When she returned to Winnipeg, she started attending Fort Garry Mennonite Brethren Church and met Janessa Nayler-Giesbrecht, one of the church’s pastors at the time. Nayler-Giesbrecht invited her to be a youth leader, and the two had long conversations about women in ministry and deconstructing faith.
In the span of a month, each of Froese’s parents asked if she would consider being a pastor, without knowing the other had asked. Then, when Froese made an off-hand comment about not being a pastor to her aunt, her aunt replied, “why not?” Froese says, “That melted my brain. I’d never been asked why I’m not a pastor.”
When she reconnected with the pastor of her home church at a conference, he asked if she wanted to fill an interim pastor position for the summer. She ran the summer youth program and preached her first sermon. “That was the first time I let myself believe I could do it for a job,” she says. She switched from studying library sciences to biblical and theological studies at CMU.
Fear and affirmation
Wolfe says she was scared by stories of other women who felt called to ministry but could not find jobs. Froese and Alipova know stories like this too—a woman who completed her master’s degree and had her gifts affirmed by someone in leadership, only to wait endlessly to hear back, with no result. Another pastor felt a strong calling but had to spend half her lifetime tackling obstacles to get there.
As Wolfe searched for work, prior to landing her role at Hope, her anxiety about struggling as a woman in ministry was further heightened by the fact that she is also queer. “I still felt called, but I felt like the politics of it all would get in the way.” But as the views of more churches shifted, her hopes increased.
Now, she is studying clinical pastoral education to become a chaplain, while pastoring.
Schellenberg is seeing a lot more young women entering ministry in Mennonite Church Manitoba than young men. This is partly because some women pastors from the Mennonite Brethren conference have switched to MC Manitoba.

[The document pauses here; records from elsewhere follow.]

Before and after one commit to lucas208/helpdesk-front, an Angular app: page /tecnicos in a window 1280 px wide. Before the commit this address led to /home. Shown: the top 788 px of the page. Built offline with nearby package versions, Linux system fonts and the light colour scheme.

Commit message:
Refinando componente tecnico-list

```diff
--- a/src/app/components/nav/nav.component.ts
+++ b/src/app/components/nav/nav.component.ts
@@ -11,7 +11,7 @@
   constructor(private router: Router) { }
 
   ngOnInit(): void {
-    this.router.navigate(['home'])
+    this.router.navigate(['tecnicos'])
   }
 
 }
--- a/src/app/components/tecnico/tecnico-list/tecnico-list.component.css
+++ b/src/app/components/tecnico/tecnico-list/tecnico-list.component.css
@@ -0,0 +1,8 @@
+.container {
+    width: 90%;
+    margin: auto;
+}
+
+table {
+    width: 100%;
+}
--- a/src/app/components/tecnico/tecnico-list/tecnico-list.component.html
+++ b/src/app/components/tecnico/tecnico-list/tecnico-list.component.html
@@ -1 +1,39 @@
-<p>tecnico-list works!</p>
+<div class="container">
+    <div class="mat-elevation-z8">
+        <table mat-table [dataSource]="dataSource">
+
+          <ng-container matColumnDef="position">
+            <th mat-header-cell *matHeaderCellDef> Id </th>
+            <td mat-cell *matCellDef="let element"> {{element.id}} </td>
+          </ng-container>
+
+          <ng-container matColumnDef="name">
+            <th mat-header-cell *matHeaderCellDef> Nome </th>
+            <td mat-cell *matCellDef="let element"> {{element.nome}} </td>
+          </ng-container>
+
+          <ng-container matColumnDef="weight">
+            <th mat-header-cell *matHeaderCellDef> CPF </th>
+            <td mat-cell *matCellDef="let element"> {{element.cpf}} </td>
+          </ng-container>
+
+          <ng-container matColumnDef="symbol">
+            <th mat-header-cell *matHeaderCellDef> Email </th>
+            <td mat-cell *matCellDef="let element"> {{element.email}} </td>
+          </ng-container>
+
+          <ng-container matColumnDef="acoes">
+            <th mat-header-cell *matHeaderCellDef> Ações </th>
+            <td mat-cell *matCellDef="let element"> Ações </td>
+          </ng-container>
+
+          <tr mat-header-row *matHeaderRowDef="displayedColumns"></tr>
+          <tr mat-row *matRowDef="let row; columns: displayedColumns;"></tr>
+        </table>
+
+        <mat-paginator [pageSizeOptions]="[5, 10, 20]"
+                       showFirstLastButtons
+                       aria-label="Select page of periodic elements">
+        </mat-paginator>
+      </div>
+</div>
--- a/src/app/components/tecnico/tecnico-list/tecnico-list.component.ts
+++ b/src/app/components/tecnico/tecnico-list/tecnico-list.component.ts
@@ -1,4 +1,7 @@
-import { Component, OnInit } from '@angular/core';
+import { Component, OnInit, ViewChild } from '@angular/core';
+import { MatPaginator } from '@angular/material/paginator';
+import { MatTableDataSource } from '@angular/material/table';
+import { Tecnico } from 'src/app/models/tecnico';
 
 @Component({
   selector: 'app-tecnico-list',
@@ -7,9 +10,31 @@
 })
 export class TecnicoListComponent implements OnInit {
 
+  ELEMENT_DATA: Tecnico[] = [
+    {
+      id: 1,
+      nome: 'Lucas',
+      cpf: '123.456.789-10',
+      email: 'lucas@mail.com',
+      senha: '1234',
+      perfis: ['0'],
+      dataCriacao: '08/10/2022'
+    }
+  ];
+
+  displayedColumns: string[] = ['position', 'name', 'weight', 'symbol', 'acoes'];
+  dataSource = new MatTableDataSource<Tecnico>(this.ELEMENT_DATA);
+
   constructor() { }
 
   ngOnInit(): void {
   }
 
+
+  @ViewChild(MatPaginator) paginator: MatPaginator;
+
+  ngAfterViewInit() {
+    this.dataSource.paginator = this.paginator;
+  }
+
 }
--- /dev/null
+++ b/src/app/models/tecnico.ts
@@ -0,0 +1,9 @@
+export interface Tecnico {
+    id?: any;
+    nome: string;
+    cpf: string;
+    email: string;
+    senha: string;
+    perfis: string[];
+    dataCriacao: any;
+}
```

She has also heard from several middle-aged and older women who felt called when they were young but either dismissed it or did not pursue it because there were no examples to follow. “Some of the barriers have been lifted and people are responding,” she says. “You don’t get uncalled. You can refuse it, but I think you can expect it may come around again.”
In her case, Schellenberg heard the call when she was 40. Her congregation was searching within its own body for someone who could lead. “For me personally it was an almost audible feeling, a nudge from God,” she says. She had already been serving the church in a lot of volunteer pastoral capacities, but this call felt more specific, “like this was definitely mine to do.”
Froese said she has rarely heard other young people in MC Canada circles use the language of calling, in contrast to her more evangelical circles. Alipova agrees—if a pastor doesn’t connect with their youth individually, they might not hear from youth who are interested in pastoral ministry because they’re too scared or embarrassed to mention it in a group.
Froese speaks freely and deeply about her calling. “My faith and my calling feel very personal, very tied to my experiences of who I am,” she says. “I could cry thinking about the church and that I get to be a pastor.”
For Froese, calling goes beyond reason. “Sometimes I feel like MC Manitoba moves into rational headspace and is uncomfortable with deeply emotional spiritual experiences,” she says. “I like my emotions and that they connect me with God. Calling feels emotional . . . it’s not practical, there’s no logic there . . . but I feel it deeply.”
Not all calling happens this way, nor does it need to. People should be open to all the ways God might call, Schellenberg says. “Maybe that call from God has to come in a way that God knows you will hear it . . . I just think God meets us where we’re at, with our language.”